**Problem requirements:**
All of the data is to be copied word for word.

**Data for the task:**
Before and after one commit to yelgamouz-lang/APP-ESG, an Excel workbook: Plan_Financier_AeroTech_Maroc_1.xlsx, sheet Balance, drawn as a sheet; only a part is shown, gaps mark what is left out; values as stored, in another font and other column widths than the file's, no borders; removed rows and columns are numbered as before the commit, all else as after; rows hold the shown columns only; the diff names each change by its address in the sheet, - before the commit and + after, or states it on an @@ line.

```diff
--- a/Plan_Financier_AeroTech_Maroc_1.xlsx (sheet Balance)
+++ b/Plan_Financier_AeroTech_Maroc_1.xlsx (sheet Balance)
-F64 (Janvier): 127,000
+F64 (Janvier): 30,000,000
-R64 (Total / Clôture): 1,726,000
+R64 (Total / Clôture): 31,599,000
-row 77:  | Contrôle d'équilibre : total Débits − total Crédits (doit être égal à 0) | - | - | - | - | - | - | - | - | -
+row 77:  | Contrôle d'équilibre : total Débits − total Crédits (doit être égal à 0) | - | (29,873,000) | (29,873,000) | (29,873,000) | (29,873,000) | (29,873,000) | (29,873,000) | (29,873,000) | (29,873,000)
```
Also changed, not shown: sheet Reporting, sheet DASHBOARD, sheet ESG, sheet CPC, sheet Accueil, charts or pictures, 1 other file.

**Task solution:**
Before and after one commit to yelgamouz-lang/APP-ESG, an Excel workbook: Plan_Financier_AeroTech_Maroc_1.xlsx, sheet Balance, drawn as a sheet; only a part is shown, gaps mark what is left out; values as stored, in another font and other column widths than the file's, no borders; removed rows and columns are numbered as before the commit, all else as after; rows hold the shown columns only; the diff names each change by its address in the sheet, - before the commit and + after, or states it on an @@ line.

```diff
--- a/Plan_Financier_AeroTech_Maroc_1.xlsx (sheet Balance)
+++ b/Plan_Financier_AeroTech_Maroc_1.xlsx (sheet Balance)
-F64 (Janvier): 127,000
+F64 (Janvier): 30,000,000
-R64 (Total / Clôture): 1,726,000
+R64 (Total / Clôture): 31,599,000
-row 77:  | Contrôle d'équilibre : total Débits − total Crédits (doit être égal à 0) | - | - | - | - | - | - | - | - | -
+row 77:  | Contrôle d'équilibre : total Débits − total Crédits (doit être égal à 0) | - | (29,873,000) | (29,873,000) | (29,873,000) | (29,873,000) | (29,873,000) | (29,873,000) | (29,873,000) | (29,873,000)
```
Also changed, not shown: sheet Reporting, sheet DASHBOARD, sheet ESG, sheet CPC, sheet Accueil, charts or pictures, 1 other file.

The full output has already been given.